Conway Springs resident Maxine Martin celebrated her 100th birthday over the weekend, sharing the occasion with residents of Spring View Manor on Friday and with family and other friends on Saturday and Sunday.
At Spring View, third-graders from Kyle Trueblood Elementary treated Maxine to a Thanksgiving skit, and Mayor Jessica Gerlach gave a speech and presented her with a certificate. Her three children – Connie, Joyce and Jerry – were also on hand.
“Not very many people get to have their mother till she’s 100,” Connie Bishop said. “We’re very grateful.”
Editor’s note: This story first appeared in the Nov. 22 print edition of the Star-Argosy. To see stories like this sooner, and to get all your community news, subscribe to the paper. Call 316-540-0500 to get home delivery of the next edition.
On the topic of being a centenarian, Maxine said it just happened one day at a time.
“I’ve had a wonderful life, and an awful lot of history has passed in my lifetime,” she said.
She was born just a few days after the World War I armistice, but the most pivotal historical event of her early life was the Wall Street Crash of 1929, which marked the start of the Great Depression.
Both the Depression and the Dust Bowl had a severe effect on Maxine’s family, and her father struggled to hang on at his farm near Scott City before ultimately losing it.
“When my mother put us kids to bed, she’d put newspapers over the top of our bed, and in the morning she’d say, ‘Now lay real still so I can get the newspapers and the dirt off of you,’” Maxine said, recalling the Dust Bowl years. “When we cooked, we had to just raise the lid up a little bit, dip the spoon in and put the lid back on to keep the dust out. That was a bad time. … Our barn was right close to the house, but my dad strung a clothesline between the two buildings, and we followed the clothesline to the barn.”
After losing his farm, Maxine’s father joined thousands of others who were forced to become transient laborers. Her family spent some time living in a truck as her father traveled to find work.
Maxine earned her teaching license, and her first job as a teacher was in a one-room schoolhouse. She later worked in a Hutchinson bank while her husband, Lloyd, was deployed overseas in World War II.
Maxine didn’t get confirmation that Lloyd was safe until three weeks after the European armistice, which was distressing. “After about three or four weeks, I got a whole pile of his letters he had written,” she said.
Following the war, Maxine and Lloyd moved to the house on Cranmer Street that they shared until Lloyd died in 1990. Maxine lived at home until moving to Spring View Manor at age 99.
Between the couple’s retirement and Lloyd’s death, the pair spent six years on the road together, seeing America in an RV.
“We were in every state except one, and that one was Florida; why we didn’t circle around there, I don’t know,” Maxine said. “We put 50,000 miles on that RV in six years.”
Maxine assisted with reading classes in local schools, and Mayor Gerlach was among several people at Spring View last week who credited her with teaching them how to read.

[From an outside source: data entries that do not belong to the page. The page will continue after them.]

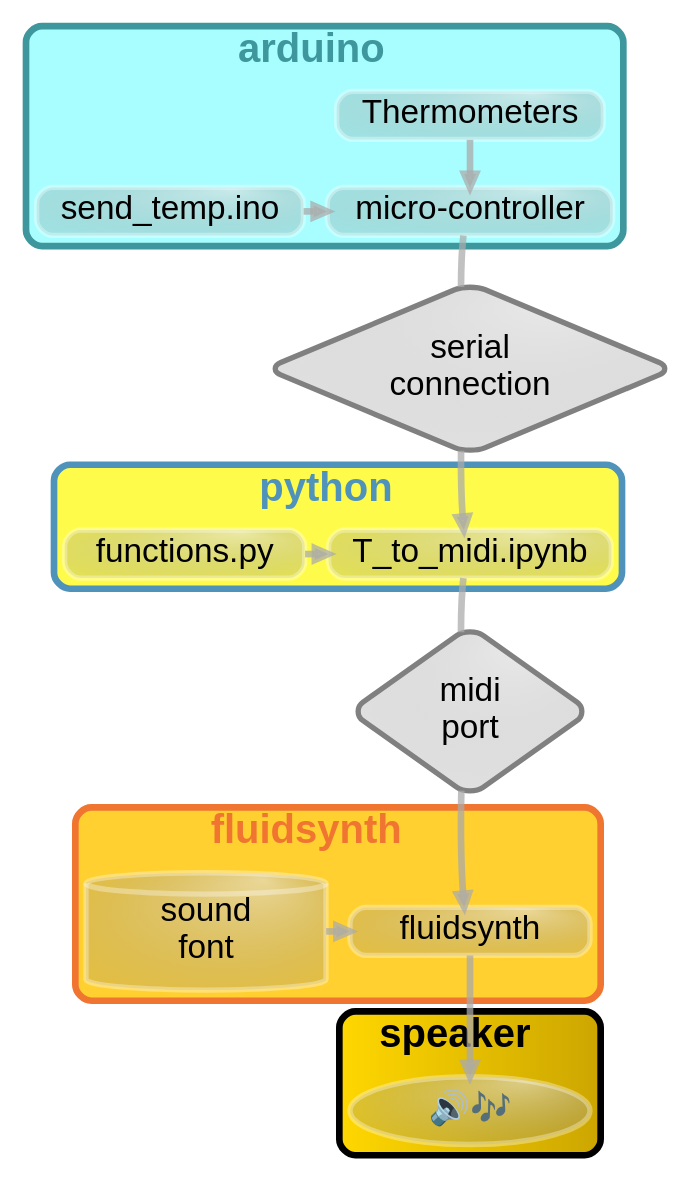
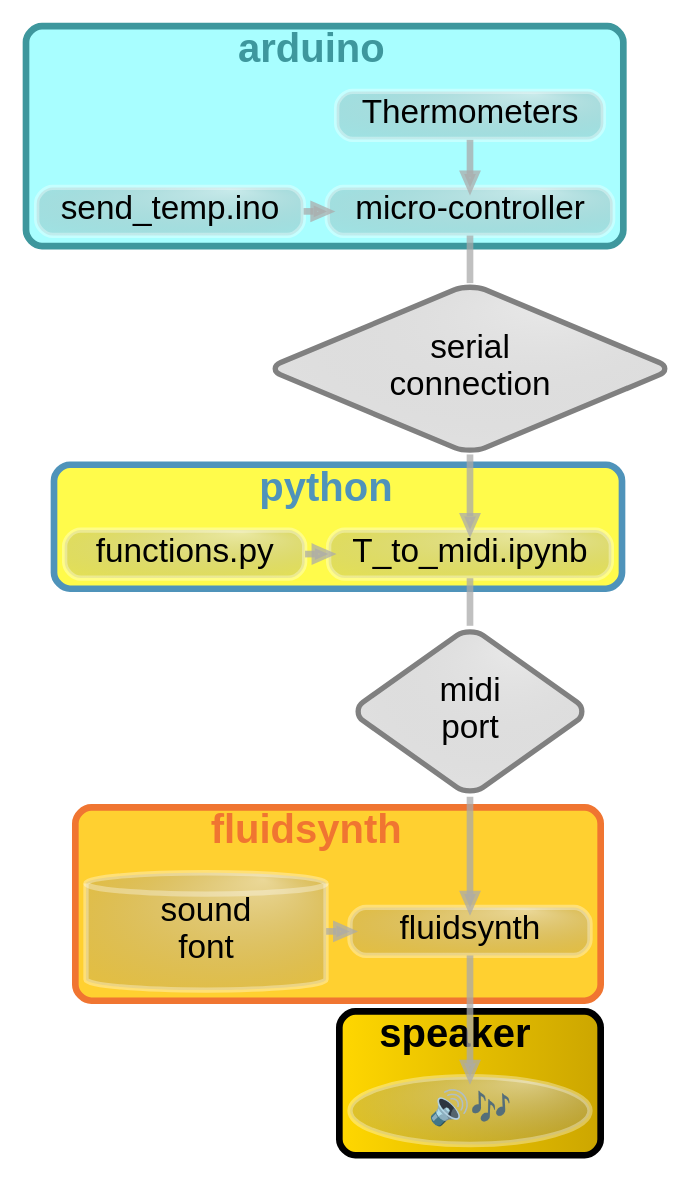
The diagram in content/post/2020-11-19-synthesizing-temperature-measurements-into-sound/graph_main.gv (urswilke/urssblogg), drawn with Graphviz before and after one commit. The commit also changed 3 other files, not shown here.

Commit message:
update graphs

```diff
--- a/content/post/2020-11-19-synthesizing-temperature-measurements-into-sound/graph_main.gv
+++ b/content/post/2020-11-19-synthesizing-temperature-measurements-into-sound/graph_main.gv
@@ -1,151 +1,151 @@
+#  do not edit by hand. This file is auto generated by when knitting work_flow.Rmd.
 digraph workflow {
   ranksep=.5;
   graph [
     truecolor=true,
     # the last 2 "00" make it completely transparent here, 
     # thus all that comes before - I don"t care
     bgcolor="#ffffff00",
     fontname = "helvetica",
     #splines=ortho,
     concentrate=true
   ];
   node [
     fontname = "helvetica", 
     style = "rounded,filled,radial", 
     gradientangle=60, 
     fillcolor="#dddddd99:#7777772f", 
     # gradients dont work on observable...:
     # fillcolor="#dddddd99", 
     fontsize=25,
     penwidth=4, 
     color = "#ffffff55",
     width = 2.5
   ];
   edge [
     fontname = "helvetica", 
     penwidth=5, 
     color="#aaaaaabb"
   ];
   penwidth=5;
   style=rounded
 
   subgraph cluster_arduino {
     label = < <B>arduino</B> >;
     bgcolor = "#a8feff";
     color = "#3e979d";
     fontcolor = "#3e979d";
     fontsize = 30;
     Thermometers -> mc;
     sketch -> mc;
     Thermometers [shape=box];
     sketch [
       label = "send_temp.ino", 
       shape=box, 
       URL="https://gitlab.com/urswilke/chaos_machine_code/-/tree/master/arduino/send_temp/send_temp.ino", 
       tooltip = "arduino sketch to read multiple DS18B20 thermometers and then print the information to the serial connection"
     ];
     {rank=same; mc; sketch}
   }
-  sc -> python;
+  sc -> python [
+    weight = 100, 
+    tooltip = "setup serial connection in arduino",
+    URL = "https://gitlab.com/urswilke/chaos_machine_code/-/tree/master/python/T_to_midi.ipynb#Arduino"
+  ]
+
   subgraph cluster_main {
     label = < <B>python</B> >;
     bgcolor = "#fffb4b";
     color = "#4f93ba";
     fontcolor = "#4f93ba";
     fontsize = 30;
     penwidth=5;
     #graph[style=dotted];
     "functions.py" [
       shape=box, 
       tooltip = "functions that are imported in the T_to_midi notebook",
       URL = "https://gitlab.com/urswilke/chaos_machine_code/-/tree/master/python/functions.py"
     ]
     python [
       shape=box, 
       tooltip = "python real-time loop to
 * read serial string, extract temperatures
 * calculate temperature differences
 * translate differences to midi notes according to a specified musical scale
 * send the note events to a midi port in real time 
 During the loop the data is recorded in lists and when it has finished the data is written to a midi and csv files. ", 
       label = "T_to_midi.ipynb",
       URL = "https://gitlab.com/urswilke/chaos_machine_code/-/tree/master/python/T_to_midi.ipynb"
     ];
     "functions.py" -> python
     mc [
       shape=box, 
       label="micro-controller",
       tooltip="the micro-controller is connected to the PC via USB",
     ];
     {rank = same; "functions.py" python}
   }
   
 #  subgraph cluster_main_to_R_connectors {
 #    label = "main workflow";
 
 
 #  }
   subgraph cluster_fluidsynth {
     label = <<B>fluidsynth  </B>>;
     fontsize = 30;
     bgcolor = "#ffd030";
     color = "#f07531";
     fontcolor = "#f07531";
     penwidth=5;
     sf2 [shape = cylinder, label = "sound\nfont"];
     fluidsynth [
       shape=box,
       tooltip = "* Fluidsynth can be easily started via the GUI QSynth.\n* An sf2 soundfont file has to be used.\n* A midi port can be synthesized in real time, or\n* A midi file can be rendered to an audio file."
     ];
     sf2 -> fluidsynth;
     {rank=same; fluidsynth sf2}
   }
   
   
-  mp -> fluidsynth;
+  mp -> fluidsynth [ weight = 100]
   mc -> sc [
     arrowhead=none, 
     tooltip = "setup serial connection in arduino",
     URL = "https://gitlab.com/urswilke/chaos_machine_code/-/tree/master/arduino/send_temp/send_temp.ino#L24"
   ];
-  python -> mp [arrowhead=none];
+  python -> mp [arrowhead=none, weight = 1000];
   sc [
     label="serial\nconnection", 
     color=grey, 
     shape=diamond,
     tooltip = "The serial string sent from the arduino is of the following format:
 S: 1, ID: 40255662332332138251, T: 21.25; S: 2, ID: 402552102282332138209, T: 21.25; S: 3, ID: 402551932392332138119, T: 21.00; S: 4, ID: 4025514153413227192, T: 21.12; S: 5, ID: 402552272422332138169, T: 21.38",
     URL = "https://gitlab.com/urswilke/chaos_machine_code/-/tree/master/python/recorded_data/serial_string.txt"
   ];
   mp [
     label = "midi\nport", 
     shape=diamond, 
     color=grey,
     tooltip = "The midi port to fluidsynth is set up by the python code in T_to_midi.ipynb",
     URL = "https://gitlab.com/urswilke/chaos_machine_code/-/tree/master/python/T_to_midi.ipynb#Setup_fluidsynth_connection"
   ];
   #mc -> sc -> python -> mp -> fluidsynth[ style = invis, weight= 10 ];
   fluidsynth -> speakers
   
   subgraph cluster_speaker {
     label = < <B>speaker</B> >;
     fontsize = 30;
     bgcolor="#FFD700:#CCA600";
     # gradients dont work on observable...:
     # bgcolor="#CCA600";
     speakers [label="🔊🎶"];
   }
   
 
   
   
-  mc -> sc [ weight = 100, style=invis]
-  sc -> python [
-    weight = 100, 
-    style=invis,
-    tooltip = "setup serial connection in arduino",
-    URL = "https://gitlab.com/urswilke/chaos_machine_code/-/tree/master/python/T_to_midi.ipynb#Arduino"
-  ]
-  python -> mp [ weight = 100, style=invis]
-  mp -> fluidsynth [ weight = 100, style=invis]
+  # mc -> sc [ weight = 100, style=invis]
+  # python -> mp [ weight = 100, style=invis]
+  # mp -> fluidsynth [ weight = 100, style=invis]
 }
```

Maxine was an early supporter of hospice care in Sumner County, and she is a founding member of Community Concern. She has made and donated a huge number of quilts and blankets as part of that group, and she still continues to participate, tying knots.
Except for limited vision, Maxine still enjoys good health. She has continued to support Conway Springs schools and students during her long retirement, and she enjoys sharing about her childhood and about what it was like to be a student and teacher in the early 20th century.
In addition to her three children, Maxine has eight grandchildren and more than 30 great- and great-great grandchildren.